At first glance, an interest-only mortgage might seem ludicrous. You make monthly repayments and when you get to the end of the term, you STILL owe the FULL amount of the property’s capital to your lender?
You might wonder why anyone would do that.
While the fact is true – you do still owe the full amount you borrowed – there are many reasons people may choose to take out interest-only mortgages.
In this blog, we explain why someone might take out an interest-only mortgage and the pros and cons of doing so.
The plus points
The property ladder can feel unclimbable to a first-time buyer – like someone has come along and greased it so that you just slip off whenever you try to get a grip. It can be tough going.
It’s an option therefore, for first-time buyers to take out an interest-only mortgage. It allows them to get on the property ladder with a lower amount to pay each month than an ordinary ‘repayment mortgage’, where you pay back the interest as well as the capital (the actual amount you borrowed).
While lower monthly repayments are attractive to first-time buyers, an interest-only mortgage can be difficult to get. Many lenders ask that you have a large deposit and that you earn over a certain amount – which can be high.

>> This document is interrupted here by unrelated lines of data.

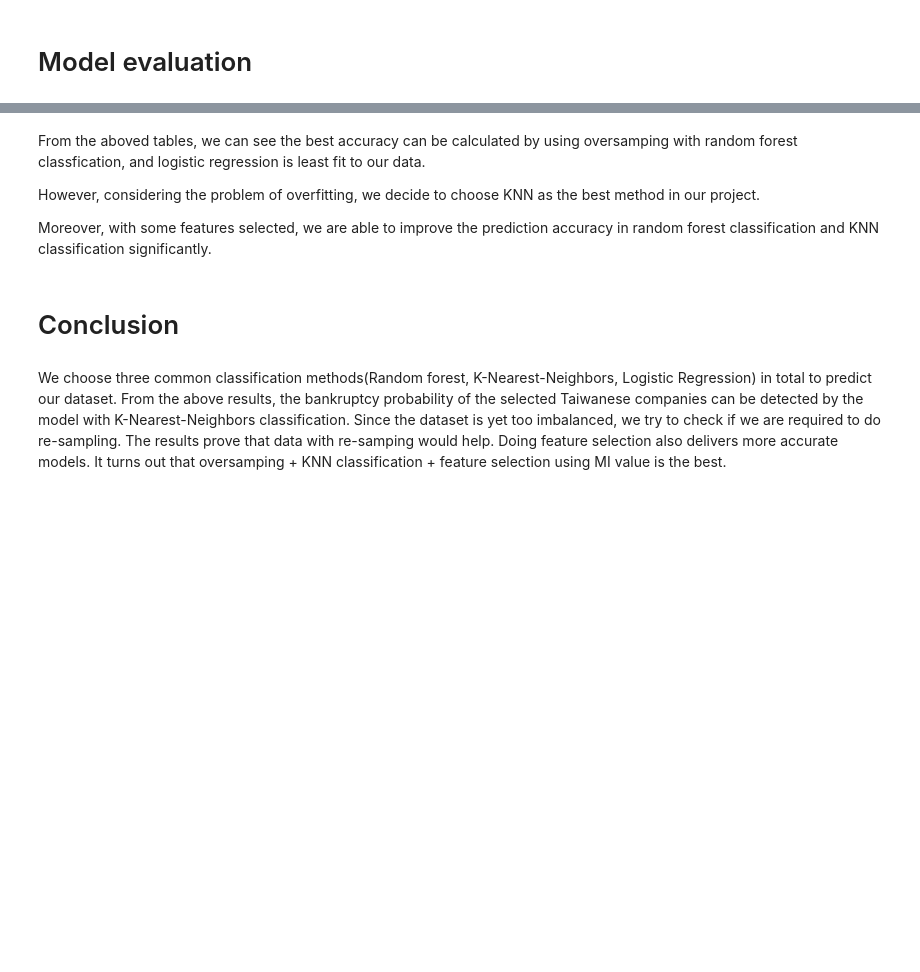
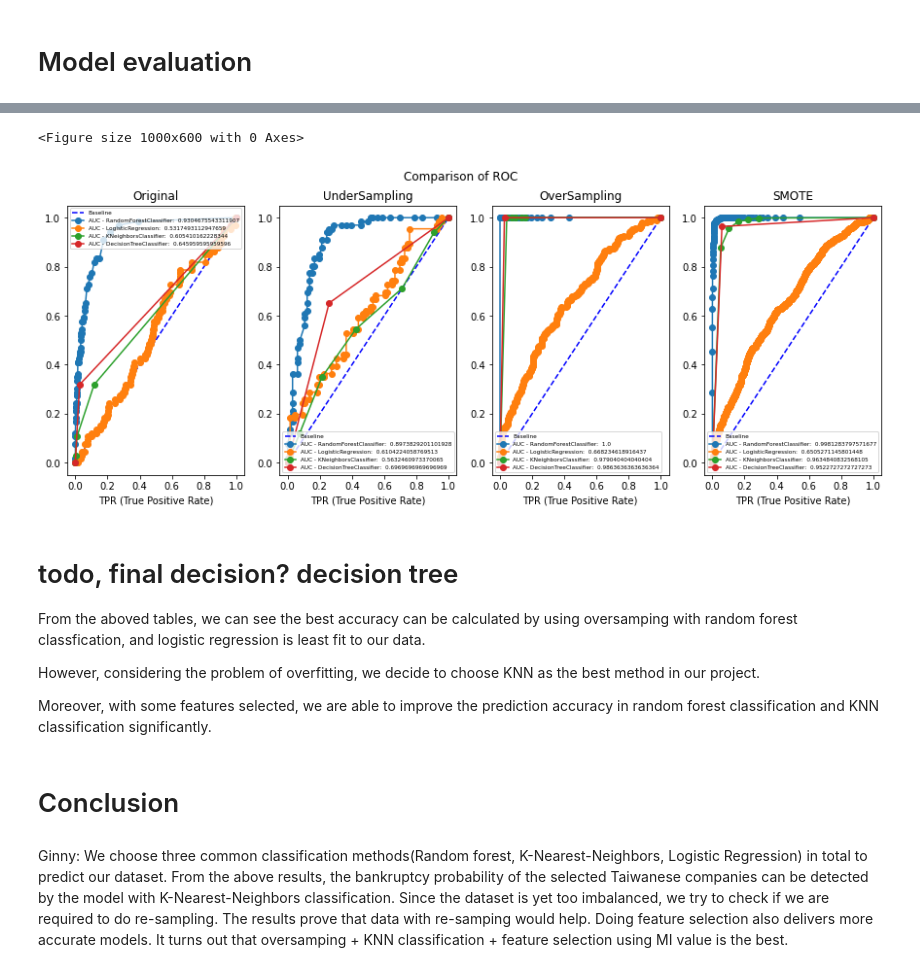
Before and after one commit to gg41825/ml-group-project, a Jupyter notebook: Bankruptcy_Jan20_combined.ipynb, the cells around one changed output, grey strips where cells are left out. Cells and saved outputs as stored; diff of their text form; code cells hidden in the pictures; blank space fills up the shorter version.

```diff
--- a/Bankruptcy_Jan20_combined.ipynb
+++ b/Bankruptcy_Jan20_combined.ipynb
@@ -761,21 +746,31 @@ fig
 # %%
-# plot the combined AUC curves
+# plot the combined AUC curves - resample basis
 plt.figure(figsize=(10, 6))
 
-for name, auc in aucs.items():
-    md = {k: v for k, v in roc_values.items() if k == name}
-    plt.plot(md[name]["fpr"], md[name]["tpr"], label=f"{name}:{auc}")
+# plot figure
+fig, sub_figs = plt.subplots(1, 4, sharex=False, figsize=(15, 5), dpi=72)
+fig.suptitle("Comparison of ROC")
 
-plt.plot(
-    [0, 1], [0, 1], color="blue", linestyle="--", label="Baseline"
-)  # plot the baseline model, AUC of 0.5
+count = 0
+for data_name, mds in auc_rocs.items():
+    if data_name not in [C_ORIGINAL, C_UNDERSAMPLING, C_OVERSAMPLING, C_SMOTE]:
+        continue
+    sub_figs[count].set_title(data_name)
+    # plot the baseline model, AUC of 0.5
+    sub_figs[count].plot([0, 1], [0, 1], color="blue", linestyle="--", label="Baseline")
 
-plt.xlabel("FPR (False Positive Rate)", size=14)
-plt.ylabel("TPR (True Positive Rate)", size=14)
-plt.title("ROC Curve", size=18)
-plt.legend(fontsize="xx-small")
+    sub_figs[count].set_xlabel("FPR (False Positive Rate)", size=10)
+    sub_figs[count].set_xlabel("TPR (True Positive Rate)", size=10)
+    for i, item in enumerate(mds):
+        sub_figs[count].plot(item['fpr'], item['tpr'], "-o", label=f"AUC - {item['model_name']}:  {item['auc']}")
+    sub_figs[count].legend(fontsize="xx-small")
+    count+=1
 plt.show()
+# %% [output]
+<Figure size 1000x600 with 0 Axes>
+[figure, added]
 # %% [markdown]
+# todo, final decision? decision tree
 From the aboved tables, we can see the best accuracy can be calculated by using oversamping with random forest classfication, and logistic regression is least fit to our data.
 
 However, considering the problem of overfitting, we decide to choose KNN as the best method in our project.
@@ -784,4 +779,4 @@ Moreover, with some features selected, we are able to improve the prediction acc
 # %% [markdown]
 # Conclusion
 # %% [markdown]
-We choose three common classification methods(Random forest, K-Nearest-Neighbors, Logistic Regression) in total to predict our dataset. From the above results, the bankruptcy probability of the selected Taiwanese companies can be detected by the model with K-Nearest-Neighbors classification. Since the dataset is yet too imbalanced, we try to check if we are required to do re-sampling. The results prove that data with re-samping would help. Doing feature selection also delivers more accurate models. It turns out that oversamping + KNN classification + feature selection using MI value is the best.
+Ginny: We choose three common classification methods(Random forest, K-Nearest-Neighbors, Logistic Regression) in total to predict our dataset. From the above results, the bankruptcy probability of the selected Taiwanese companies can be detected by the model with K-Nearest-Neighbors classification. Since the dataset is yet too imbalanced, we try to check if we are required to do re-sampling. The results prove that data with re-samping would help. Doing feature selection also delivers more accurate models. It turns out that oversamping + KNN classification + feature selection using MI value is the best.
```
Also changed, not shown: parts of 15 cells of this notebook.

Interest-only mortgages can also work quite nicely for landlords. It gives them the option of charging the tenant more than their monthly repayments, which means they make a profit. They can then put the profit in an ISA or other investment vehicle and either pay the mortgage off at the end of the term, or sell the property and use the money they raise to repay their lender.
Whether you’re a landlord, first-time buyer or already on the property ladder, to take out an interest-only mortgage, you will need to show the lender how you plan to repay it at the end of the term – known as a repayment vehicle. This could be with a savings plan like an ISA, investments or a pension lump sum payment, for example.

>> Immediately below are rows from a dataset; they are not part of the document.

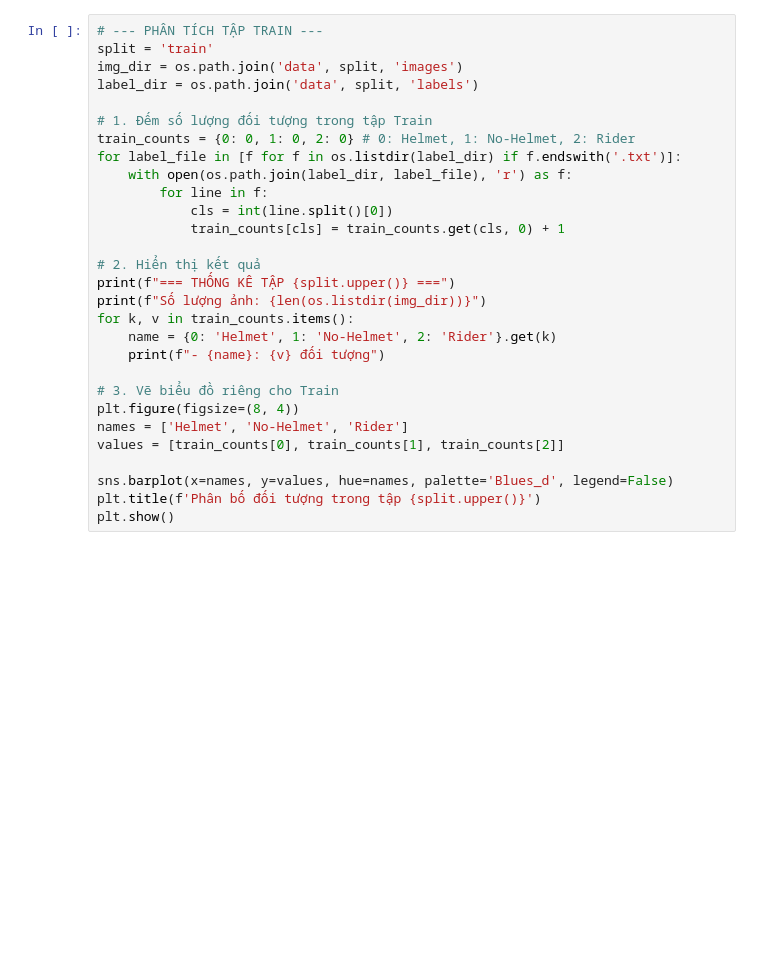
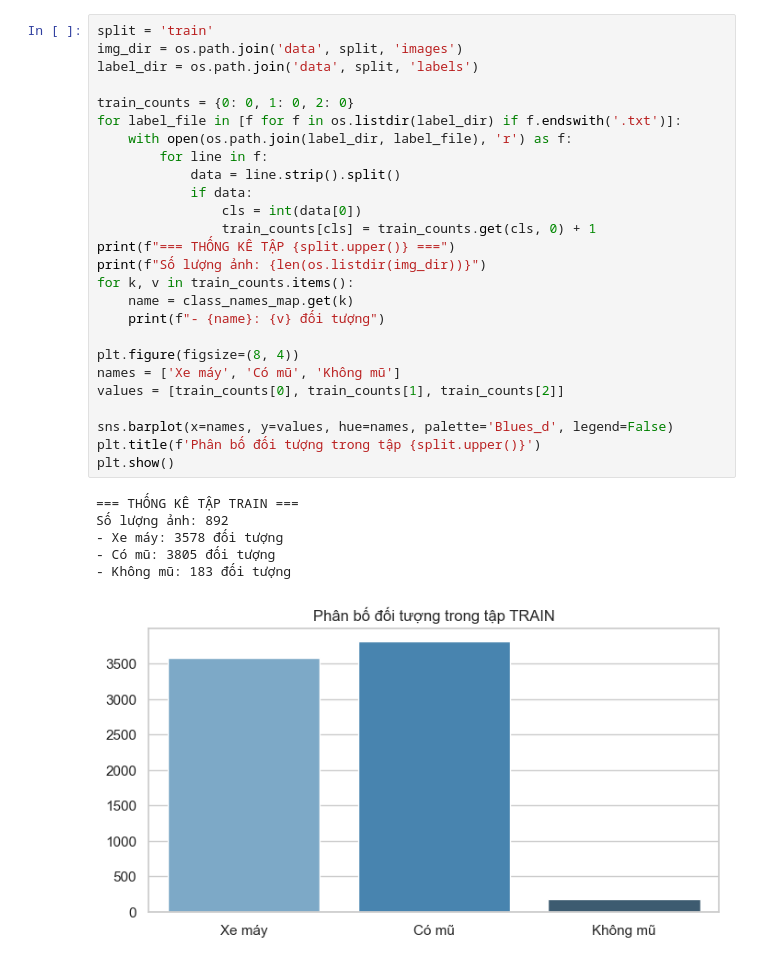
Before and after one commit to dangnhatnam123/AI_HelmetDetection, a Jupyter notebook: visualization.ipynb, the cells around one changed output. Saved outputs shown, nothing was run; the diff lists cells and outputs as text; blank space fills up the shorter version.

```diff
--- a/visualization.ipynb
+++ b/visualization.ipynb
@@ -68,30 +70,34 @@ plt.show()
 # %%
-# --- PHÂN TÍCH TẬP TRAIN ---
 split = 'train'
 img_dir = os.path.join('data', split, 'images')
 label_dir = os.path.join('data', split, 'labels')
 
-# 1. Đếm số lượng đối tượng trong tập Train
-train_counts = {0: 0, 1: 0, 2: 0} # 0: Helmet, 1: No-Helmet, 2: Rider
+train_counts = {0: 0, 1: 0, 2: 0}
 for label_file in [f for f in os.listdir(label_dir) if f.endswith('.txt')]:
     with open(os.path.join(label_dir, label_file), 'r') as f:
         for line in f:
-            cls = int(line.split()[0])
-            train_counts[cls] = train_counts.get(cls, 0) + 1
-
-# 2. Hiển thị kết quả
+            data = line.strip().split()
+            if data:
+                cls = int(data[0])
+                train_counts[cls] = train_counts.get(cls, 0) + 1
 print(f"=== THỐNG KÊ TẬP {split.upper()} ===")
 print(f"Số lượng ảnh: {len(os.listdir(img_dir))}")
 for k, v in train_counts.items():
-    name = {0: 'Helmet', 1: 'No-Helmet', 2: 'Rider'}.get(k)
+    name = class_names_map.get(k)
     print(f"- {name}: {v} đối tượng")
 
-# 3. Vẽ biểu đồ riêng cho Train
 plt.figure(figsize=(8, 4))
-names = ['Helmet', 'No-Helmet', 'Rider']
+names = ['Xe máy', 'Có mũ', 'Không mũ']
 values = [train_counts[0], train_counts[1], train_counts[2]]
 
 sns.barplot(x=names, y=values, hue=names, palette='Blues_d', legend=False)
 plt.title(f'Phân bố đối tượng trong tập {split.upper()}')
 plt.show()
+# %% [output]
+=== THỐNG KÊ TẬP TRAIN ===
+Số lượng ảnh: 892
+- Xe máy: 3578 đối tượng
+- Có mũ: 3805 đối tượng
+- Không mũ: 183 đối tượng
+[figure, added]
 # %%
```
Also changed, not shown: parts of 6 cells of this notebook, 6 other files.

This is neither a pro, nor a con but just a fact of the application process. It’s going in the ‘pro’ section because it is a sign of responsible lending. In fact, regulation brought in in 2014 (the Mortgage Market Review) has seen a full overhaul of how interest-only mortgages operate. The market is much safer for borrowers now and much more tightly regulated too – which is never a bad thing.
First and foremost – interest-only mortgages can be more risky. If you’re planning on repaying the mortgage at the end of the term with the sale of the property, you run the risk of your home selling for less than you bought it for. If this happens, you will owe more than you borrowed in the first place. Not ideal.
Interest-only mortgages are not as commonplace as they once were. We mentioned that the Mortgage Market Review had tightened up the regulation surrounding them, but since these rules were introduced, interest-only mortgages have become the exception rather than the rule, so it could be difficult to find one you want.
Owing the full amount at the end of the term can also be pretty daunting. What if something goes wrong with your repayment vehicle? What if you lose your job and therefore your pension? What if you invest it and you don’t get the pay-off you expected? These are all things you need to account for if you’re looking to take out an interest-only mortgage.
Finally, the obvious downside to an interest-only mortgage is the simple fact that you spend 25 years making monthly repayments, yet you’ll still owe the full amount at the end of the term. It can feel demoralising to say the least.
So is it for me?
Obviously as with most things in life, there are two sides of the coin. This blog will have given you an idea how an interest-only mortgage can work and why it would be of benefit to some borrowers.
If you’re thinking about taking out an interest-only mortgage, you’ll need to do your research and make sure it’s the best option for you.
And don’t forget – you can also speak to a mortgage advisor if you’re not sure. A problem shared is a problem halved after all!
Disclaimer: All information and links are correct at the time of publishing.